[[ Extracted data, beginning ]]
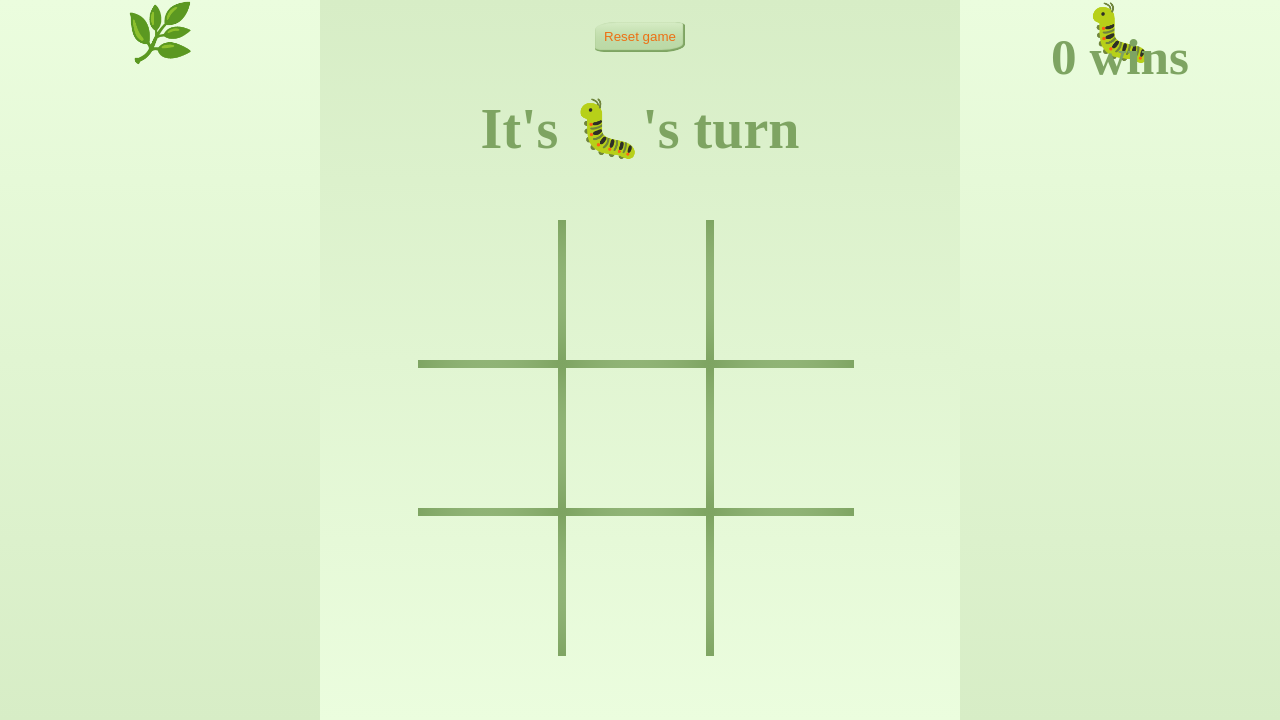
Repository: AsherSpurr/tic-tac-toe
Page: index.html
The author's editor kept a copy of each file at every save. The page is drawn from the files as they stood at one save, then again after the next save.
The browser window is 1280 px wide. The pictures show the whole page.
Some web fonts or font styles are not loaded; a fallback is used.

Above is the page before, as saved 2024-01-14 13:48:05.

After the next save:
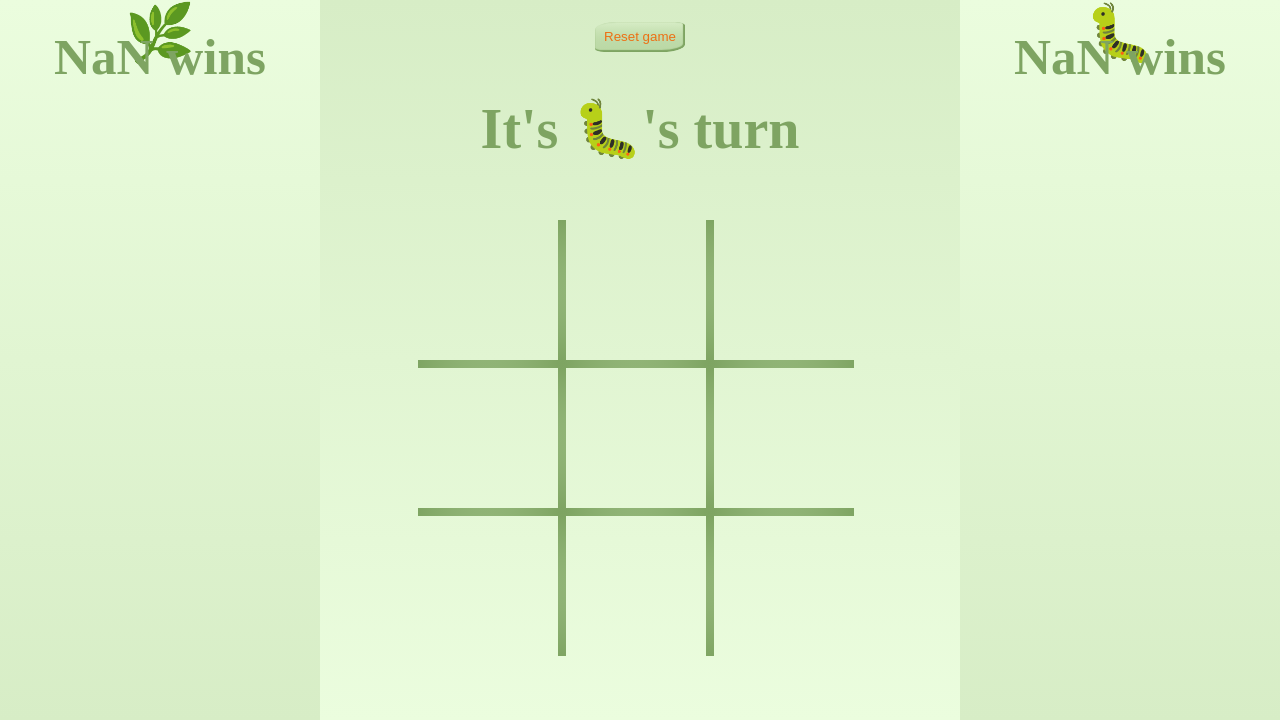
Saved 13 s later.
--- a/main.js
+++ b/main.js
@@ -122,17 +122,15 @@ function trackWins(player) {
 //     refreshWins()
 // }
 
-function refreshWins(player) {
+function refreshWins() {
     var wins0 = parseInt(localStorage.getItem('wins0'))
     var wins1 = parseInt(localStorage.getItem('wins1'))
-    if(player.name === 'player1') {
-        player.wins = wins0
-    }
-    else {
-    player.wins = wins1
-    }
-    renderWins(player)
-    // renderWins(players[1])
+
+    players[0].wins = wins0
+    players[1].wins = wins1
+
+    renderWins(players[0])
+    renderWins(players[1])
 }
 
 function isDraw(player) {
[[ Extracted data, end ]]
[[ Extracted data, beginning ]]
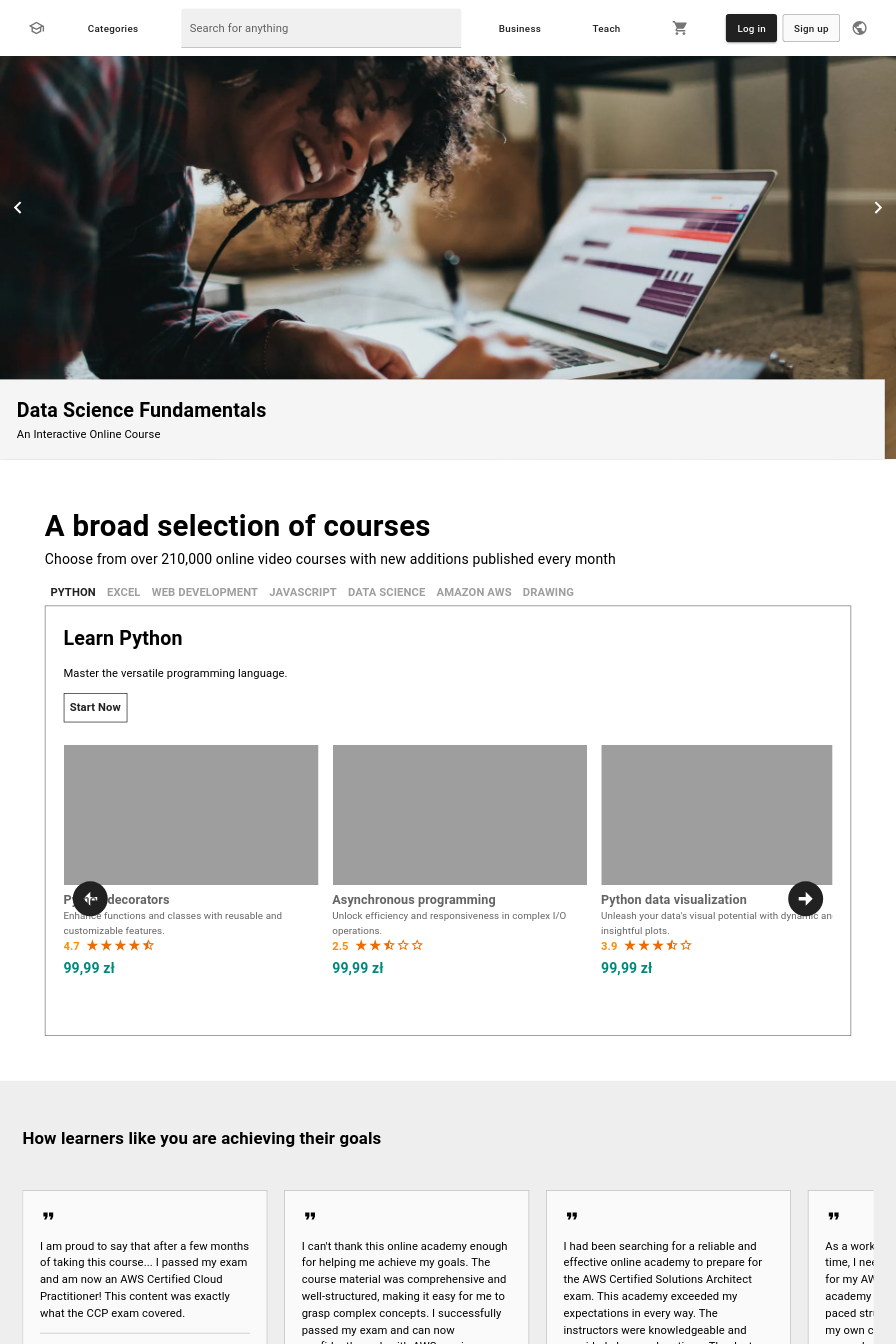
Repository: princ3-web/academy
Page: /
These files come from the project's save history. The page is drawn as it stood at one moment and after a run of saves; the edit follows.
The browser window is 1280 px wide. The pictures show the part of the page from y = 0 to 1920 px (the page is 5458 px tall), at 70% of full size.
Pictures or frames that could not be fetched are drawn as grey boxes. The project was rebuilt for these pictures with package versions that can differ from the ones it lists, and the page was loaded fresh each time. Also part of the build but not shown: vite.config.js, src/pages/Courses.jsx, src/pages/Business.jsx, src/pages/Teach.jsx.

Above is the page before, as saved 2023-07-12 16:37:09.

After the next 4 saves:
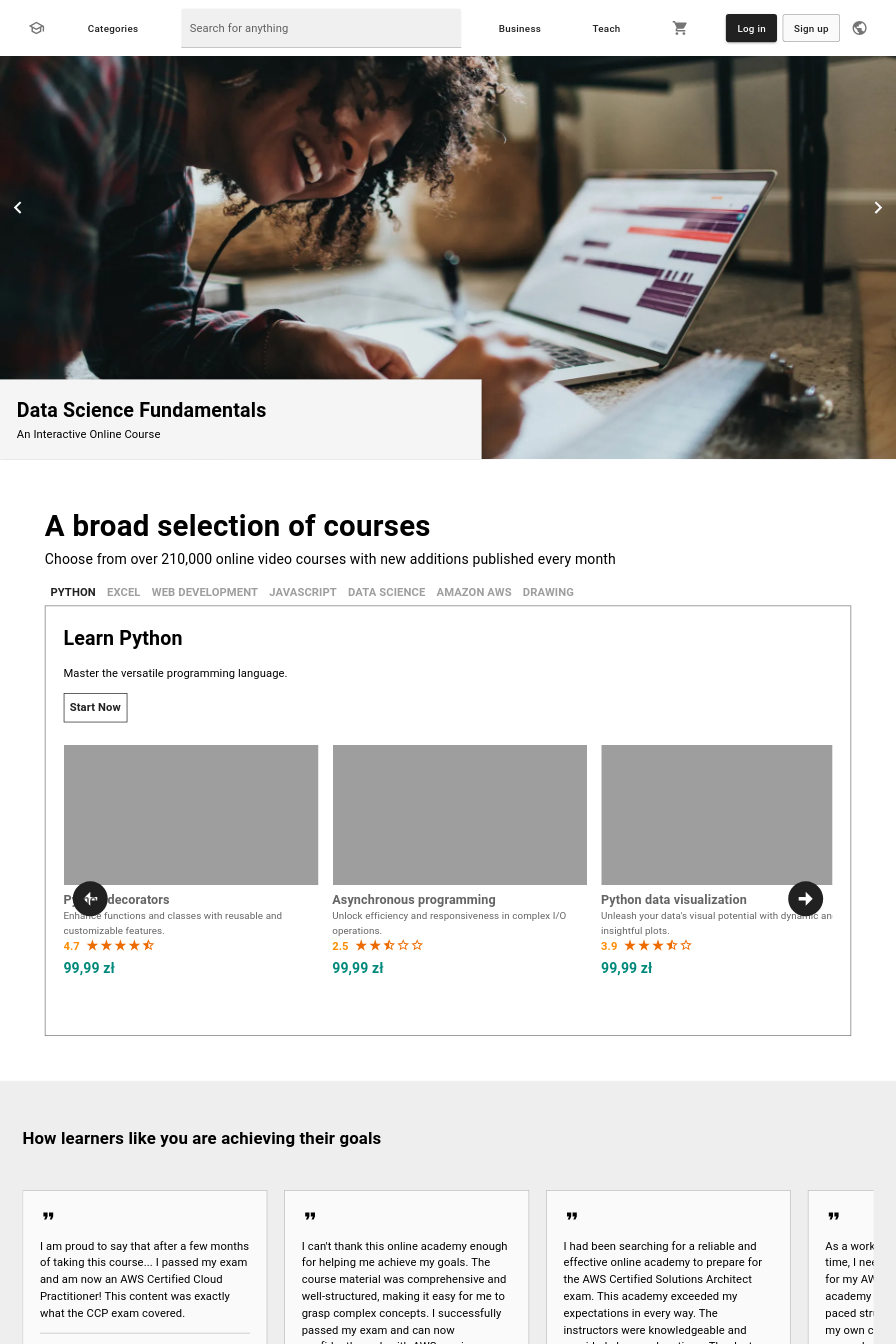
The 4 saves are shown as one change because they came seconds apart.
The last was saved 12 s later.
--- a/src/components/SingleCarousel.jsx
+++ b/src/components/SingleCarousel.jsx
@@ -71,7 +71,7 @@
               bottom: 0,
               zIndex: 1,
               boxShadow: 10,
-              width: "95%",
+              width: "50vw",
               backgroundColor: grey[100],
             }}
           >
[[ Extracted data, end ]]
[[ Extracted data, beginning ]]
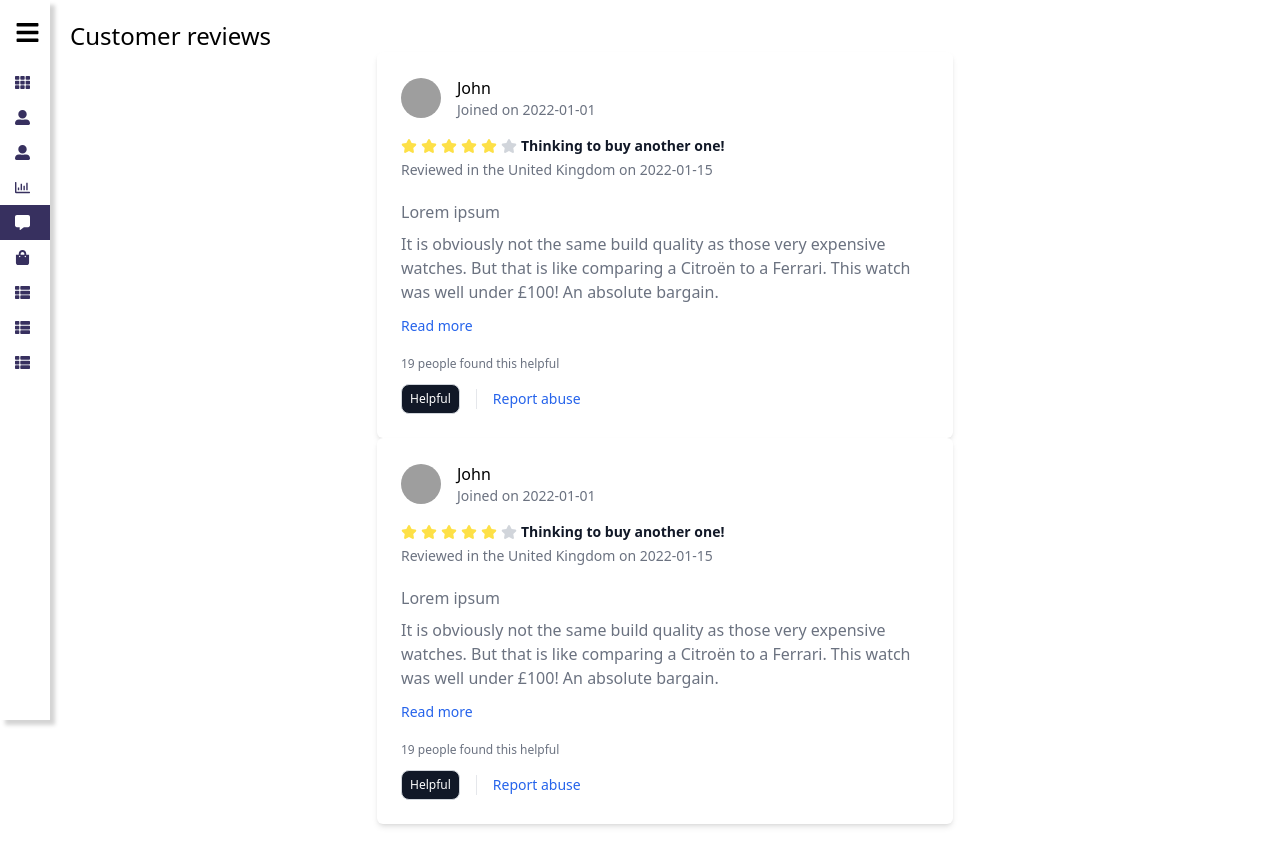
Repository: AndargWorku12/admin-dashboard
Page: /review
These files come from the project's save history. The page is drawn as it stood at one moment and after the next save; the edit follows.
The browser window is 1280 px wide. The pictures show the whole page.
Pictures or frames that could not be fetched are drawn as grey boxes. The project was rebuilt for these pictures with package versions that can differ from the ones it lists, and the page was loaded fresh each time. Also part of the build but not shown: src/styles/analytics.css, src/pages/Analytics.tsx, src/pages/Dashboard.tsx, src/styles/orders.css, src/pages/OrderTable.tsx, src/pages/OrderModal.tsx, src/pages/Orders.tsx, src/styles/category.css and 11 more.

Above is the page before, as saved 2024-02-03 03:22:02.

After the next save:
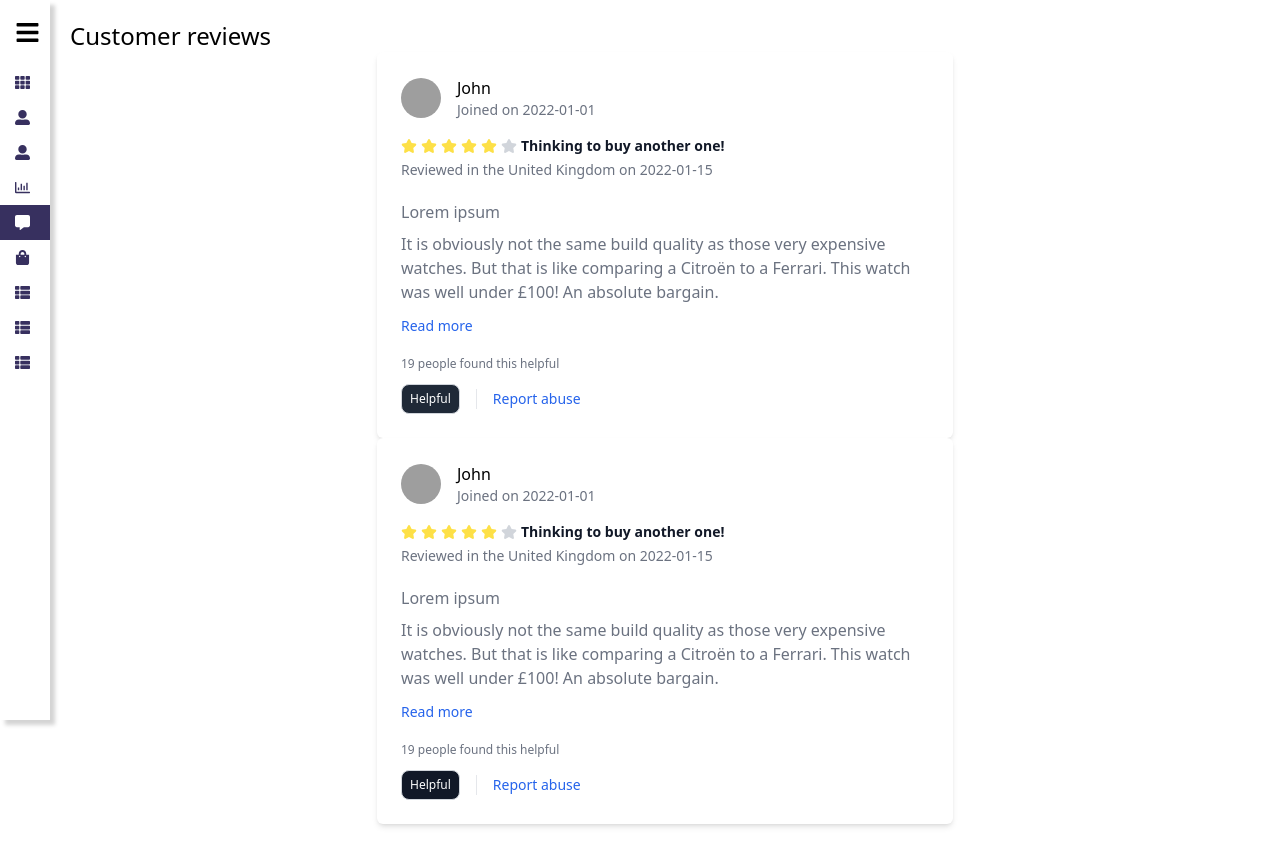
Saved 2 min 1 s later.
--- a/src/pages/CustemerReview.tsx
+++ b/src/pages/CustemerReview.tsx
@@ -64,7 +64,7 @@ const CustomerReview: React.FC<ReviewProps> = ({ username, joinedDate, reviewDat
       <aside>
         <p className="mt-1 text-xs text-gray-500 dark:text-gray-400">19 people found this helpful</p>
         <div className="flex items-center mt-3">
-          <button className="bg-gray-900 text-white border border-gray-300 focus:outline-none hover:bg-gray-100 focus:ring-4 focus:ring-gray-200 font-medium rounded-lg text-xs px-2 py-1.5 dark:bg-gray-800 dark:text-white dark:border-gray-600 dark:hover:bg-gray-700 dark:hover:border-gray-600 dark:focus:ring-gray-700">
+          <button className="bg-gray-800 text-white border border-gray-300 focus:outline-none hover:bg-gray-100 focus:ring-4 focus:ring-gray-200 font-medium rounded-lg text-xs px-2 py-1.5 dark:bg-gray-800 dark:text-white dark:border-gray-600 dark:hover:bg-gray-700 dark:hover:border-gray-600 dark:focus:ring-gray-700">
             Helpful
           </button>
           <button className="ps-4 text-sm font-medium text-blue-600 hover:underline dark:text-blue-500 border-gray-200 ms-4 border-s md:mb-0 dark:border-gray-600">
[[ Extracted data, end ]]
▸ **What is being asked**: Look over the records above and filter for each line with the word "refreshWins".

▸ **Your solution**:
 //     refreshWins()
-function refreshWins(player) {
+function refreshWins() {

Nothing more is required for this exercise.